Reason itself is fallible, and this fallibility must find a place in our logic

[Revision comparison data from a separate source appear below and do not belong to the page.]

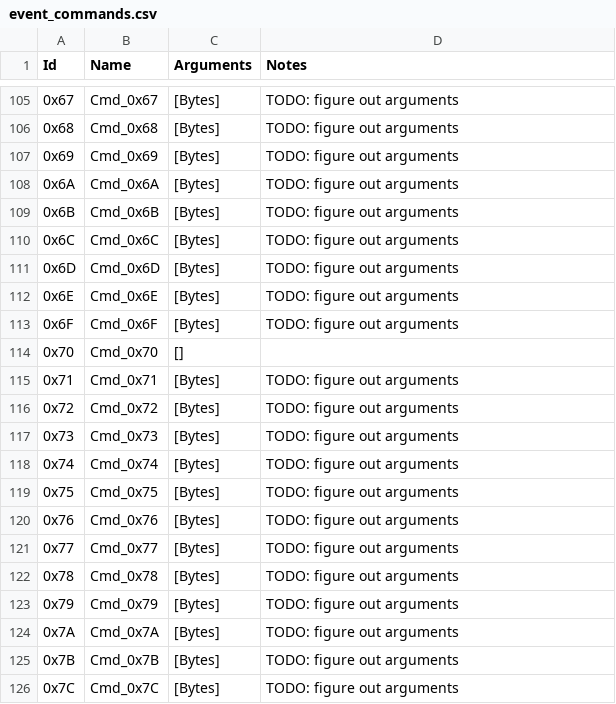
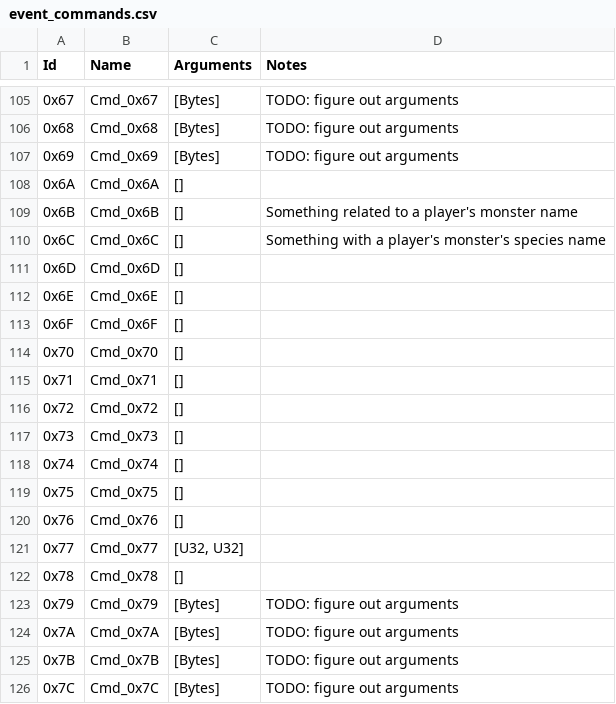
Before and after one commit to ExcaliburZero/dqmj1_info, a CSV file: dqmj1_info/data/event_commands.csv, drawn as a sheet; only a part is shown, gaps mark what is left out.

Commit message:
Add more command info

```diff
--- a/dqmj1_info/data/event_commands.csv
+++ b/dqmj1_info/data/event_commands.csv
@@ -107,17 +107,17 @@ Id,Name,Arguments,Notes
 0x69,"Cmd_0x69","[Bytes]",TODO: figure out arguments
-0x6A,"Cmd_0x6A","[Bytes]",TODO: figure out arguments
-0x6B,"Cmd_0x6B","[Bytes]",TODO: figure out arguments
-0x6C,"Cmd_0x6C","[Bytes]",TODO: figure out arguments
-0x6D,"Cmd_0x6D","[Bytes]",TODO: figure out arguments
-0x6E,"Cmd_0x6E","[Bytes]",TODO: figure out arguments
-0x6F,"Cmd_0x6F","[Bytes]",TODO: figure out arguments
+0x6A,"Cmd_0x6A","[]",
+0x6B,"Cmd_0x6B","[]",Something related to a player's monster name
+0x6C,"Cmd_0x6C","[]",Something with a player's monster's species name
+0x6D,"Cmd_0x6D","[]",
+0x6E,"Cmd_0x6E","[]",
+0x6F,"Cmd_0x6F","[]",
 0x70,"Cmd_0x70","[]",
-0x71,"Cmd_0x71","[Bytes]",TODO: figure out arguments
-0x72,"Cmd_0x72","[Bytes]",TODO: figure out arguments
-0x73,"Cmd_0x73","[Bytes]",TODO: figure out arguments
-0x74,"Cmd_0x74","[Bytes]",TODO: figure out arguments
-0x75,"Cmd_0x75","[Bytes]",TODO: figure out arguments
-0x76,"Cmd_0x76","[Bytes]",TODO: figure out arguments
-0x77,"Cmd_0x77","[Bytes]",TODO: figure out arguments
-0x78,"Cmd_0x78","[Bytes]",TODO: figure out arguments
+0x71,"Cmd_0x71","[]",
+0x72,"Cmd_0x72","[]",
+0x73,"Cmd_0x73","[]",
+0x74,"Cmd_0x74","[]",
+0x75,"Cmd_0x75","[]",
+0x76,"Cmd_0x76","[]",
+0x77,"Cmd_0x77","[U32, U32]",
+0x78,"Cmd_0x78","[]",
 0x79,"Cmd_0x79","[Bytes]",TODO: figure out arguments
```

Posted: June 17, 2010 in Blog, Blogging, Journal, Logic, Misc, miscellaneous, Opinion, Philosophy, Quotes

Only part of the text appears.